Mumbai: India’s market regulator, the Securities and Exchange Board of India (Sebi), has decided to retain the power to take a final call on the definition of ‘control’ in mergers and acquisitions after the government advised it not to change the current regulation.
In 2016, Sebi had proposed to adopt the so-called bright-line tests for acquiring control under the takeover code. The regulator had proposed to provide a list of illustrative rights below the control definition which would state that following rights either individually or collectively won’t tantamount to control.
Sebi said it received a number of comments from various stakeholders including the ministry of corporate affairs, RBI, industry bodies, intermediaries, advocates and investors. But since the responses were mixed, no particular option garnered overwhelming support among the stakeholders.
“The ministry of corporate affairs and few other stakeholders have opined that changing the current definition of `control’ may reduce the regulatory scope and may be prone to abuse and that the current definition of `control’ may not be changed and it would be more appropriate to take decisions on a case-to-case basis,” the regulator said on Friday .
The former takeover committees too had recommended a broad definition of control and suggested that it should be left to Sebi to decide whether there has been an acquisition of control on the basis of facts of each case.
“It is felt that any change or dilution in the definition of control would have far reaching consequences since a similar definition of ‘control’ is used in the Companies Act, 2013 and other laws,” Sebi said.
The takeover code states that control includes the right to appoint majority of directors or to control the management or policy decisions, which can be exercised by a person or persons acting individually or in concert, directly or indirectly , including by virtue of their shareholding or management rights or shareholders agreements or voting agreements or in any other manner.
In its discussion paper,the regulator had proposed two options-framework for protective rights and adoption of numerical threshold.

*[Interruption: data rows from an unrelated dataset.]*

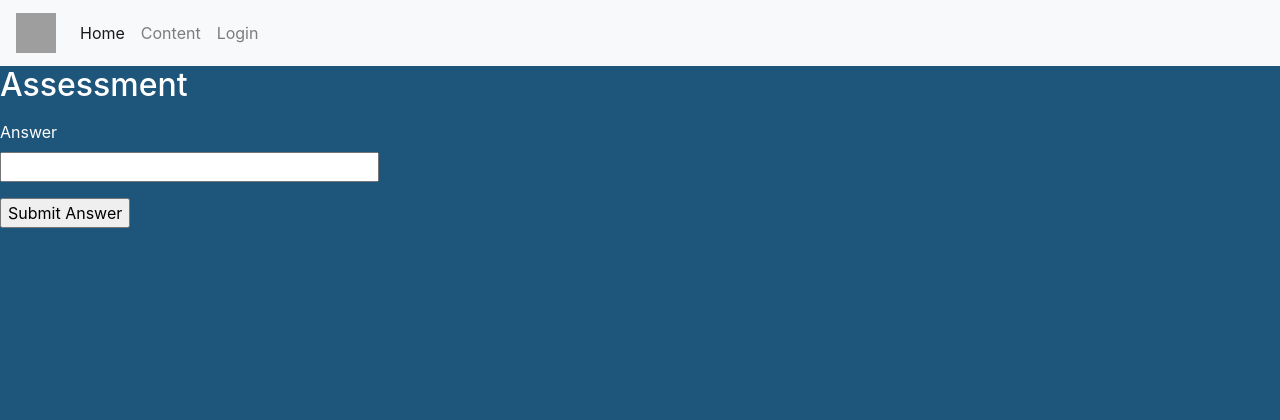
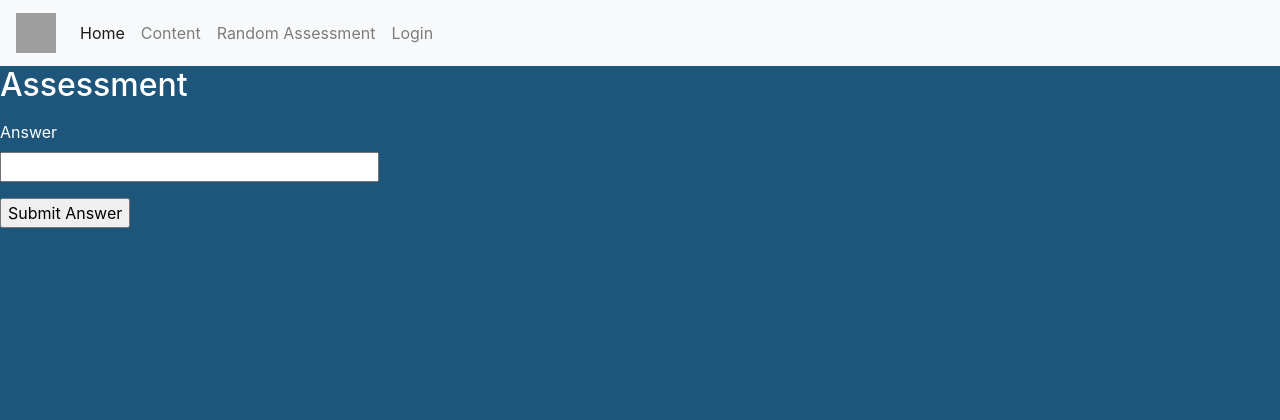
Before and after one commit to Joel-Milligan/physics-tutor-assignment, a Flask app: page /assessment in a window 1280 px wide. Shown: the top 420 px of the page. Run offline with Flask 2, Linux system fonts and the light colour scheme; data that the repository does not hold is empty; some libraries are stand-ins or nearby versions; grey boxes are pictures that could not be loaded.

Commit message:
Added random assessment link

```diff
--- a/app/templates/base.html
+++ b/app/templates/base.html
@@ -48,7 +48,9 @@
               <li class="nav-item">
                 <a class="nav-link" href="{{ url_for('content') }}">Content</a>
               </li>
-
+              <li class="nav-item">
+                <a class="nav-link" href="{{ url_for('assessment') }}">Random Assessment</a>
+              </li>
               {% if current_user.is_admin %}
               <li class="nav-item">
                 <a class="nav-link" href="{{ url_for('addAssessment') }}"
```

For protective rights, Sebi had said veto rights not amounting to acquisition of control may be protective rather than participatory in nature.For numerical threshold, it had proposed to fix 25% voting rights.
“Considering the international practices and the current regula tory environment in India, the definition of control may be amended such that control is defined on the basis of the right or entitlement to exercise certain specified voting rights of a company,or the right to appoint certain number of directors of a company,”Sebi had said.